Wednesday, January 23, 2008
Giving the German Cartel Office the Power of Divestiture - The Conformity of the Reform with Constitutional Law
Posted by D. Daniel Sokol
Christoph Engel (Max Planck Institute for Research on Collective Goods) provides an interesting normative analysis of German competition law in his piece Giving the German Cartel Office the Power of Divestiture - The Conformity of the Reform with Constitutional Law.
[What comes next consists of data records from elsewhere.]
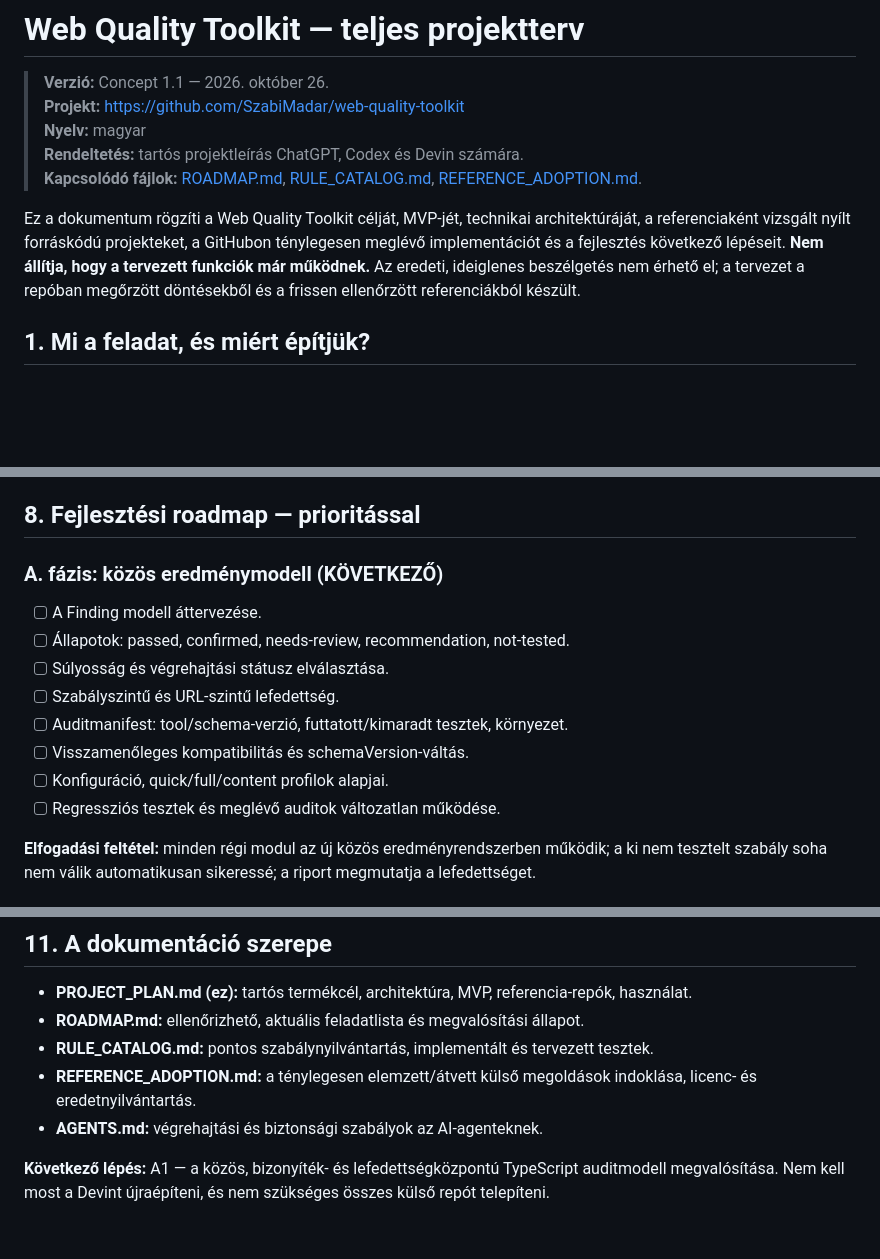
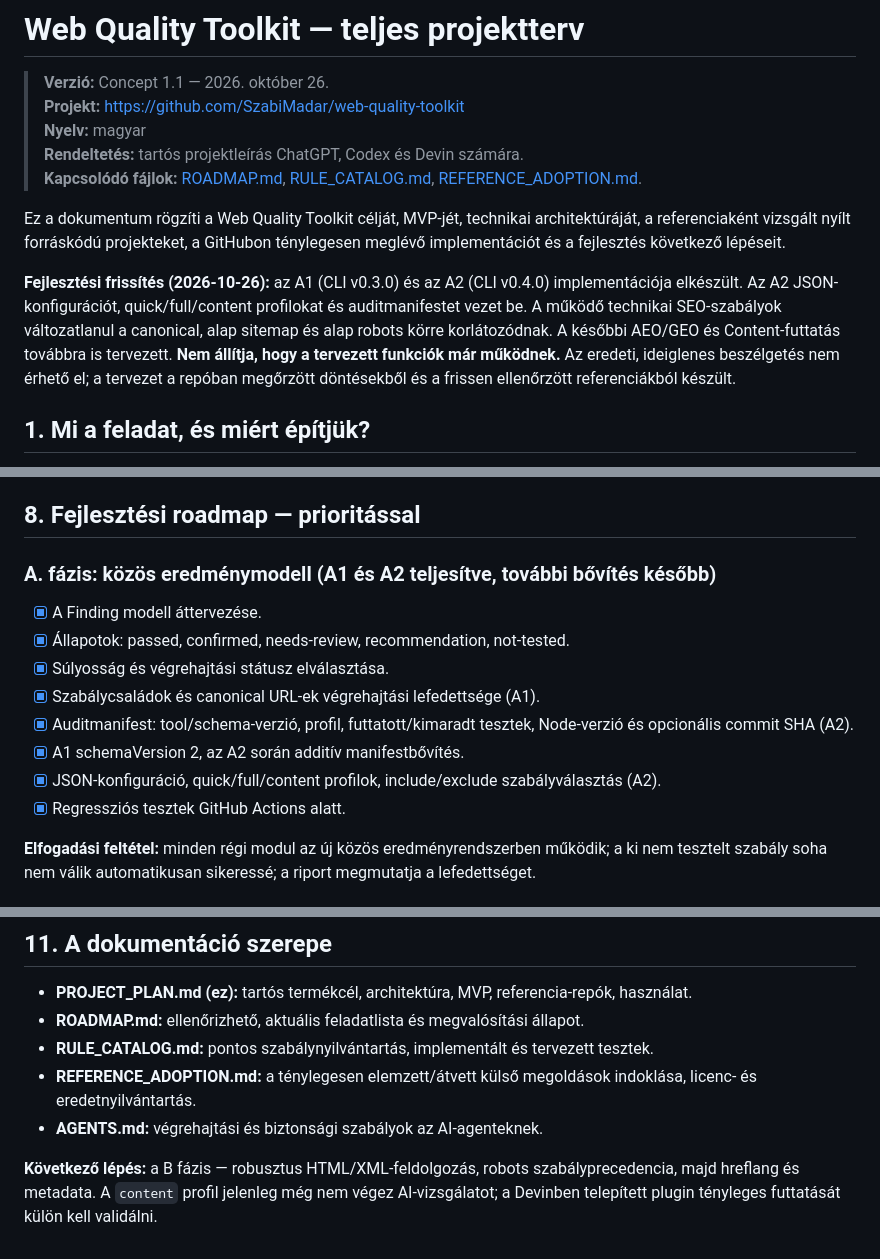
Before and after one commit to SzabiMadar/web-quality-toolkit, a Markdown page: docs/PROJECT_PLAN.md, 3 parts joined by grey strips. Rendered like a GitHub page; blank space fills up the shorter version.

Commit message:
docs(a2): align project plan with completed A1/A2 milestones

```diff
--- a/docs/PROJECT_PLAN.md
+++ b/docs/PROJECT_PLAN.md
@@ -6,7 +6,9 @@
 > **Rendeltetés:** tartós projektleírás ChatGPT, Codex és Devin számára.
 > **Kapcsolódó fájlok:** [ROADMAP.md](./ROADMAP.md), [RULE_CATALOG.md](./RULE_CATALOG.md), [REFERENCE_ADOPTION.md](./REFERENCE_ADOPTION.md).
 
-Ez a dokumentum rögzíti a Web Quality Toolkit célját, MVP-jét, technikai architektúráját, a referenciaként vizsgált nyílt forráskódú projekteket, a GitHubon ténylegesen meglévő implementációt és a fejlesztés következő lépéseit. **Nem állítja, hogy a tervezett funkciók már működnek.** Az eredeti, ideiglenes beszélgetés nem érhető el; a tervezet a repóban megőrzött döntésekből és a frissen ellenőrzött referenciákból készült.
+Ez a dokumentum rögzíti a Web Quality Toolkit célját, MVP-jét, technikai architektúráját, a referenciaként vizsgált nyílt forráskódú projekteket, a GitHubon ténylegesen meglévő implementációt és a fejlesztés következő lépéseit.
+
+**Fejlesztési frissítés (2026-10-26):** az A1 (CLI v0.3.0) és az A2 (CLI v0.4.0) implementációja elkészült. Az A2 JSON-konfigurációt, quick/full/content profilokat és auditmanifestet vezet be. A működő technikai SEO-szabályok változatlanul a canonical, alap sitemap és alap robots körre korlátozódnak. A későbbi AEO/GEO és Content-futtatás továbbra is tervezett. **Nem állítja, hogy a tervezett funkciók már működnek.** Az eredeti, ideiglenes beszélgetés nem érhető el; a tervezet a repóban megőrzött döntésekből és a frissen ellenőrzött referenciákból készült.
 
 ## 1. Mi a feladat, és miért építjük?
 
@@ -258,16 +260,16 @@ A platformintegrációk egyazon CLI-n és JSON-adatformátumon osztoznak. Nem k
 
 ## 8. Fejlesztési roadmap — prioritással
 
-### A. fázis: közös eredménymodell (KÖVETKEZŐ)
+### A. fázis: közös eredménymodell (A1 és A2 teljesítve, további bővítés később)
 
-- [ ] A Finding modell áttervezése.
-- [ ] Állapotok: passed, confirmed, needs-review, recommendation, not-tested.
-- [ ] Súlyosság és végrehajtási státusz elválasztása.
-- [ ] Szabályszintű és URL-szintű lefedettség.
-- [ ] Auditmanifest: tool/schema-verzió, futtatott/kimaradt tesztek, környezet.
-- [ ] Visszamenőleges kompatibilitás és schemaVersion-váltás.
-- [ ] Konfiguráció, quick/full/content profilok alapjai.
-- [ ] Regressziós tesztek és meglévő auditok változatlan működése.
+- [x] A Finding modell áttervezése.
+- [x] Állapotok: passed, confirmed, needs-review, recommendation, not-tested.
+- [x] Súlyosság és végrehajtási státusz elválasztása.
+- [x] Szabálycsaládok és canonical URL-ek végrehajtási lefedettsége (A1).
+- [x] Auditmanifest: tool/schema-verzió, profil, futtatott/kimaradt tesztek, Node-verzió és opcionális commit SHA (A2).
+- [x] A1 schemaVersion 2, az A2 során additív manifestbővítés.
+- [x] JSON-konfiguráció, quick/full/content profilok, include/exclude szabályválasztás (A2).
+- [x] Regressziós tesztek GitHub Actions alatt.
 
 **Elfogadási feltétel:** minden régi modul az új közös eredményrendszerben működik; a ki nem tesztelt szabály soha nem válik automatikusan sikeressé; a riport megmutatja a lefedettséget.
 
@@ -350,4 +352,4 @@ A1 kész, ha a jelenlegi tesztfunkciók megmaradnak, a riport nem állít teljes
 - **REFERENCE_ADOPTION.md:** a ténylegesen elemzett/átvett külső megoldások indoklása, licenc- és eredetnyilvántartás.
 - **AGENTS.md:** végrehajtási és biztonsági szabályok az AI-agenteknek.
 
-**Következő lépés:** A1 — a közös, bizonyíték- és lefedettségközpontú TypeScript auditmodell megvalósítása. Nem kell most a Devint újraépíteni, és nem szükséges összes külső repót telepíteni.
+**Következő lépés:** a B fázis — robusztus HTML/XML-feldolgozás, robots szabályprecedencia, majd hreflang és metadata. A `content` profil jelenleg még nem végez AI-vizsgálatot; a Devinben telepített plugin tényleges futtatását külön kell validálni.
```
ABSTRACT: Triggered by the concentration process in the electricity and gas markets, the land of Hesse proposes to give the German cartel office power to divest dominant firms or oligopolies if this is necessary to restore competition. The paper shows that the reform would be in line with constitutional law, and with freedom of property in particular. Depending on how divestiture is brought about, it would interfere with this basic freedom. It would however not amount to taking. In practice, the main effect would be through bargaining between the divested company and the cartel office. This poses problems under rule of law, but these problems are not insurmountable. The main justification for the reform is the almost total failure of interventions to combat the abuse of dominant positions. In the US, divestiture has not always been successful. But close scrutiny of the American experiences demonstrates that the tool is sufficiently effective to meet the constitutional standard. If divestiture is brought about by forcing the firm to sell entities or assets, the necessary compensation comes from the price it receives from the buyer.